Under the finalized rule, which goes into effect July 2012, for-profit schools and certificate programs at non-profit colleges and universities could become ineligible for their students' federal student aid if they fail to meet a set of three tests three times within a four-year period: if at least 25 percent of former students are paying their loans (which the Department of Education defines as reducing their loan balance by at least $1); if a former student's annual loan repayment is not more than 12 percent of her actual earnings or 30 percent more than her discretionary income. Put another way, for-profit schools only need to clear one of these hurdles in order to keep on pocketing their students' financial aid and federal student loan money
"We're asking companies that get up to 90 percent of their profits from taxpayer dollars to be at least 35 percent effective," Secretary of Education Arne Duncan said, of the new rules.
Still, student advocates have welcomed the new lenient and watered-down rule with weary relief.
"While the rule does not include many important protections urged by civil rights, student, women's, labor and consumer organizations, it sends a strong message to many for-profit career education programs to start putting students first," said Nancy Zirkin, executive vice president of The Leadership Conference on Civil and Human Rights.
Zirkin said that regulating the for-profit schools industry was especially important because they tend to serve students who are poor, people of color, women or first-generation college goers.
"Regulation is urgently needed to hold these institutions accountable given the rising tide of debt and default rates faced by students enrolled in for-profit programs - a majority of whom are women, minorities, low-income individuals, veterans and service members. For-profit colleges are a viable option for many of these students, but that doesn't give these businesses the right to exploit those they serve.

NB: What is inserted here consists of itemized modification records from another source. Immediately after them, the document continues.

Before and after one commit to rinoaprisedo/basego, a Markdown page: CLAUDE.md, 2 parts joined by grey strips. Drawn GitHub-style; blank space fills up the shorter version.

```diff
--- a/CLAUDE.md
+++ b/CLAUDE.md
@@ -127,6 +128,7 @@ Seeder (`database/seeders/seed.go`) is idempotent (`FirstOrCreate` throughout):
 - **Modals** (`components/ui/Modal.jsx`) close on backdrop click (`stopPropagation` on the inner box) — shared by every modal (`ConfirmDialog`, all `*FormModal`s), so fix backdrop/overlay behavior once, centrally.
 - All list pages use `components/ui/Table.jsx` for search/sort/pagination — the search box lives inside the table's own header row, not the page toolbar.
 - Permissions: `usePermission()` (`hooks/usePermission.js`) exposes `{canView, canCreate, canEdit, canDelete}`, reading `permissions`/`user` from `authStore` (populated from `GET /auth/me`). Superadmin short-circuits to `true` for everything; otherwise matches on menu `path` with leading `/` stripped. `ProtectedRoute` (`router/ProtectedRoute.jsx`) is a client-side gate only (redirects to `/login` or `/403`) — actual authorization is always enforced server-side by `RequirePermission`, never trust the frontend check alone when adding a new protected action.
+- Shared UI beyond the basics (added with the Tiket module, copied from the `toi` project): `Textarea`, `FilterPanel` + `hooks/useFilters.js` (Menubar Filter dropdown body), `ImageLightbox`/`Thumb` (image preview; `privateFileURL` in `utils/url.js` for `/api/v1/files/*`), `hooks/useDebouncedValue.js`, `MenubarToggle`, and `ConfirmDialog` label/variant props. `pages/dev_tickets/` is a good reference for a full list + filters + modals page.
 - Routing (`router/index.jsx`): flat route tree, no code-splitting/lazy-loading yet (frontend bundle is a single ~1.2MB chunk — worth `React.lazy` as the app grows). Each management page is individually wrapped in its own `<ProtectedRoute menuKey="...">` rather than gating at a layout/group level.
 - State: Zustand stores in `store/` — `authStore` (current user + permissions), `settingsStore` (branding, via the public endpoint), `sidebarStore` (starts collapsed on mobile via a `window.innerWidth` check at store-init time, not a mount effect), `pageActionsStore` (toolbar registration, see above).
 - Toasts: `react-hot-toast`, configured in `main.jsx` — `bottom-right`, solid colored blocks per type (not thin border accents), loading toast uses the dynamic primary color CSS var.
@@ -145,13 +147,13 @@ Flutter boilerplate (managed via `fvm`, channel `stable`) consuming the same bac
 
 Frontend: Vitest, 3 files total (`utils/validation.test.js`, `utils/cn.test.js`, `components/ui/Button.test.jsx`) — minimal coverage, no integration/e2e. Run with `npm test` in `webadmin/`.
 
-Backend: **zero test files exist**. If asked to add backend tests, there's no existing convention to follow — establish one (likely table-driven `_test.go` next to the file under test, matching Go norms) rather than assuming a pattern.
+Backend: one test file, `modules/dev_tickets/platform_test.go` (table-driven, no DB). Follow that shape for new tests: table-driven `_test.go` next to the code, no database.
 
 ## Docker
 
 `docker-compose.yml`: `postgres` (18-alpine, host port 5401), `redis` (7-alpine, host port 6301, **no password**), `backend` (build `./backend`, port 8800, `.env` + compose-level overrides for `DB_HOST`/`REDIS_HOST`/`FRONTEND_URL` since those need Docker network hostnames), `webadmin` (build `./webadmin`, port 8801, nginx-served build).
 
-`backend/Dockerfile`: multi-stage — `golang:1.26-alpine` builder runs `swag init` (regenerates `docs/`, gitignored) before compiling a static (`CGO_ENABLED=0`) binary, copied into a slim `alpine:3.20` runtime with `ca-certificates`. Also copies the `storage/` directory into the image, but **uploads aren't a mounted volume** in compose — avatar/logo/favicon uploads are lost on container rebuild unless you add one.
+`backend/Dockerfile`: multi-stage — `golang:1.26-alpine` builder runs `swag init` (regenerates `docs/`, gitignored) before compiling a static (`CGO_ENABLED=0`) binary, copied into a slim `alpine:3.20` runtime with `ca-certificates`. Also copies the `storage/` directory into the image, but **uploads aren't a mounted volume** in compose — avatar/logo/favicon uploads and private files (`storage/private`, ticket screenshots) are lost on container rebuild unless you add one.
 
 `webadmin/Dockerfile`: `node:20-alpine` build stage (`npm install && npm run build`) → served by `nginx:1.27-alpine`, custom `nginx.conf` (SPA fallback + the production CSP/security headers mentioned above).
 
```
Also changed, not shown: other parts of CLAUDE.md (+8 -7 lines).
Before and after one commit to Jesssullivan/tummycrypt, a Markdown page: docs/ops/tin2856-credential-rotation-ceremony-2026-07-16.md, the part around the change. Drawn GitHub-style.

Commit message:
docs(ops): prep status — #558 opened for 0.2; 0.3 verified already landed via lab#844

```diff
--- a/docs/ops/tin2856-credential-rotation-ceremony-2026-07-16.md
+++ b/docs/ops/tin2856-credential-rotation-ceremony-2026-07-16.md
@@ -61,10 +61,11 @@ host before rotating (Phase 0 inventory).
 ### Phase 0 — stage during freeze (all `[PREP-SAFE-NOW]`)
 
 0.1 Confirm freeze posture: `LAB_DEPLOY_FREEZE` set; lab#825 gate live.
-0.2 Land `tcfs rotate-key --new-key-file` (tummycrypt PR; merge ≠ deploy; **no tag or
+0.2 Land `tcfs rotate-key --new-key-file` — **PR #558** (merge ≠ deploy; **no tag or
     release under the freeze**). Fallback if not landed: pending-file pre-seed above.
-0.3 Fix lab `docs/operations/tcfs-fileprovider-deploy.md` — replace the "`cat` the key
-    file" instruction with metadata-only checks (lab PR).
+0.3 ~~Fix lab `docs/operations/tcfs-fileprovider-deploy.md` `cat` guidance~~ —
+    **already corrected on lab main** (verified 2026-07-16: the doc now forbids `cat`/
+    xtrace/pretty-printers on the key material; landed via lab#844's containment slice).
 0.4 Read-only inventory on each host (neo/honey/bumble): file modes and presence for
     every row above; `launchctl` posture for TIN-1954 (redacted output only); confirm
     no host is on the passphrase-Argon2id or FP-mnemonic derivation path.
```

Indeed, students of color are disproportionately among those who enroll in for-profit schools, which have lured students in with false promises of future career prospects that haven't materialized, often because the shadiest of for-profit schools' programs are unaccredited or are poor training programs for the careers they're supposed to send graduates into. And students of color are more likely to depend on financial aid to get through school, but also four times as likely as their peers to eventually default on their loans because they don't have the family and social networks to help ease them through the lean early years, which are getting tougher and tougher to navigate these days for all graduates.
For for-profit schools, the problem was not just that they were sending students into a poor job market, it's that schools were pocketing students' federal aid money, even when they knew full well that they were sending many students into almost certain default. A Government Accountability Office investigation found last year that fifteen out of fifteen randomly chosen for-profit schools also engaged in some kind of fraud or deception in order to help students lie on financial aid forms in order to qualify for more federal student aid money--that they school would pocket and the student would be locked into repaying for a lifetime. It was what some education researchers called the subprime mortgage crisis again in the making.
But the industry spent millions on lobbying, and was able to sway key lawmakers of color to advocate against regulation of the industry. On Thursday, the industry was still cranky about the new lenient rules.
"We remain very concerned that the gainful employment regulation, while reflecting the fact that the Department has listened to the sector and made changes to its initial proposal, is still using the same ill-advised metric approach to this matter and is clearly outside of its statutory authority," the industry organization, the Association of Private Sector Colleges and Universities said in a statement. "Notwithstanding the changes, the real question is how the regulation will impact students, particularly non-traditional students served by our institutions."
"This year alone, taxpayers are expected to underwrite more than $30 billion in federal loans and more than $9 billion in Pell Grants to students attending for-profit career colleges," said Pauline Abernathy, the vice president of The Institute for College Access and Success, an education and student advocacy group. "However, the evidence is clear that many of these programs are fleecing both taxpayers and students."
"Unfortunately the final rule will allow many programs that over-charge and under-deliver to continue to receive federal student aid."
The stocks of most for-profit schools have taken deep hits in the last year as they await the gainful employment rule, but on the day it dropped, many corporations saw their stocks rally back with big gains. The sector, it seems, is still confident it can keep making money just fine with the new Department of Education rules, too.